At some point, I make the trek down the hall for my first of many trips to the bathroom.
It’s cold in there, the result of past electronic practice. (If you check most electronic components, the optimal temperature for operation is normally a few degrees warmer than where the overbuilding mastars keep server rooms. 73-78F doesn’t mean it’ll last any longer at 65. Seriously, y’all.) One bright side about the cold is that it does help keep me awake a bit amidst the drone of fans. Many days, though, I’ll have a cup of coffee to try to keep me awake and warm.
Because I have no way to leave the office, I don’t take a lunch. I snack at my eight of a cube. I worry about drinking too much liquid, or eating something that’d mess with my intestines. (Not that my MS drugs help any with those to begin with….) There’s a small bathroom inside the area, but I normally don’t use that one, because the one stall is often occupied.
I get through the day trying to not be hung up on what’s being done wrong. Yes, there’s many things that fall into that category. Hey, they’ve worked since 1996, so that must be the way to do them. Uh, actually not.
I languish away until whoever’s able to give me a ride is ready to leave, finally. Normally, since they’ve been able to leave at some point during the day, this is somewhere around 1530. If nobody’s able to give me a ride, I now try to see who in my family can come to pick me up. Getting a taxi there has been like Tony Romo with a game on the line. If I was allowed to have my cellphone, it’d be easier. But, that’s not allowed, and hasn’t been for years. “Just lock it in your car.” Uh, I don’t drive, y’all. “I don’t have to make accommodations for you!” Uh, yeah, you do, actually.

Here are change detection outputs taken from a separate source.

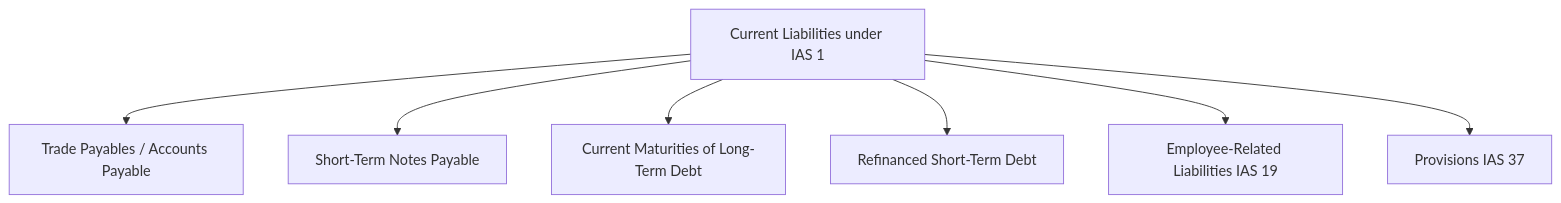
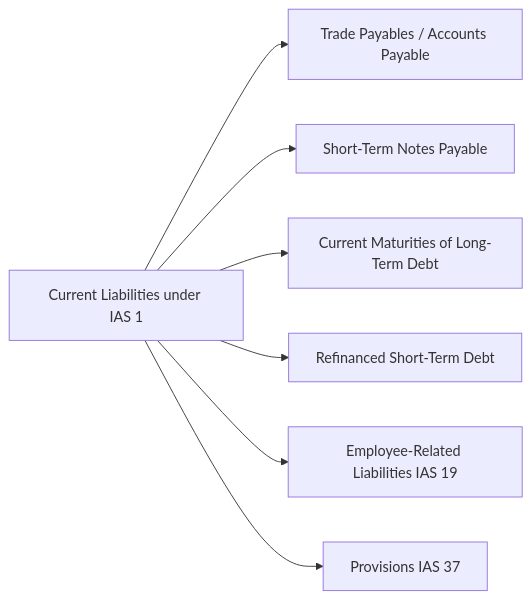
One commit to Soohaeib/shared-obsidian-notes changed the first of 4 diagrams in note-res/ai-comprehension/acc-301-intermediate-accounting/phase-3/acc-301-notes-step-10.md. Above: the diagram before and after it, drawn with Mermaid. The commit also changed other lines of this file and 18 other files, not shown here.

````diff
--- a/note-res/ai-comprehension/acc-301-intermediate-accounting/phase-3/acc-301-notes-step-10.md
+++ b/note-res/ai-comprehension/acc-301-intermediate-accounting/phase-3/acc-301-notes-step-10.md
@@ -39,10 +39,10 @@
 ```mermaid
-flowchart TD
+flowchart LR
     CL[Current Liabilities under IAS 1]
     CL --> TP[Trade Payables / Accounts Payable]
     CL --> NP[Short-Term Notes Payable]
     CL --> CMLTD[Current Maturities of Long-Term Debt]
     CL --> STDR[Refinanced Short-Term Debt]
     CL --> EMP[Employee-Related Liabilities IAS 19]
     CL --> PROV[Provisions IAS 37]
 ```
````
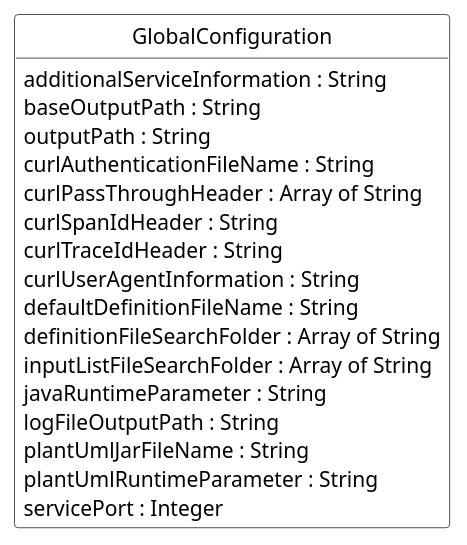
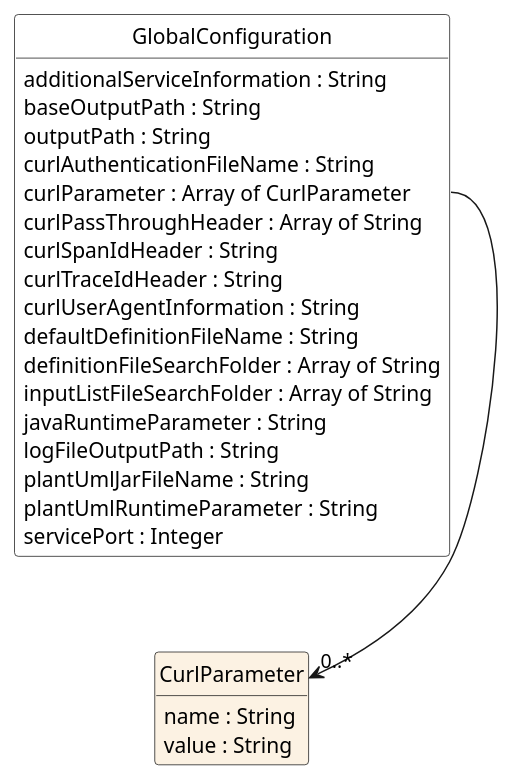
The diagram in documentation/models/globalconfigurationfile/globalconfigurationfile.puml (jfudickar/json2puml), drawn with PlantUML before and after one commit. The commit also changed 14 other files, not shown here.

Commit message:
# **json2puml v2.2.8.104** - 29.08.2023 ## ALL Editions ### New Feature - The legend is enhanced with the number of json records of every input file - A new property "curlParameter" is added to the Globalconfigruation. This allows to define global curl parameters.

```diff
--- a/documentation/models/globalconfigurationfile/globalconfigurationfile.puml
+++ b/documentation/models/globalconfigurationfile/globalconfigurationfile.puml
@@ -1,33 +1,39 @@
 @startuml
 hide circle
 hide methods
 hide stereotype
 show <<Enumeration>> stereotype
 skinparam class {
    BackgroundColor<<Enumeration>> #E6F5F7
    BackgroundColor<<Ref>> #FFFFE0
    BackgroundColor<<Pivot>> #FFFFFFF
    BackgroundColor #FCF2E3
 }
 
+class CurlParameter {
+	name : String
+	value : String
+}
+
 class GlobalConfiguration <<Pivot>>{
    additionalServiceInformation : String
    baseOutputPath : String
    outputPath : String
    curlAuthenticationFileName : String
+   curlParameter : Array of CurlParameter
    curlPassThroughHeader : Array of String
    curlSpanIdHeader : String
    curlTraceIdHeader : String
    curlUserAgentInformation : String
    defaultDefinitionFileName : String
    definitionFileSearchFolder : Array of String
    inputListFileSearchFolder : Array of String
    javaRuntimeParameter : String
    logFileOutputPath : String
    plantUmlJarFileName : String
    plantUmlRuntimeParameter : String
    servicePort : Integer
 }
 
-
+GlobalConfiguration::curlParameter --> "0..*" CurlParameter
 @enduml
```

But they’ve shown unwillingness to do anything to accommodate me, really. This job sort of pays out bills. I’m trying to do good work, but my way of considering things is completely lost on folks. It’s fine; it’ll be over sooner rather than later.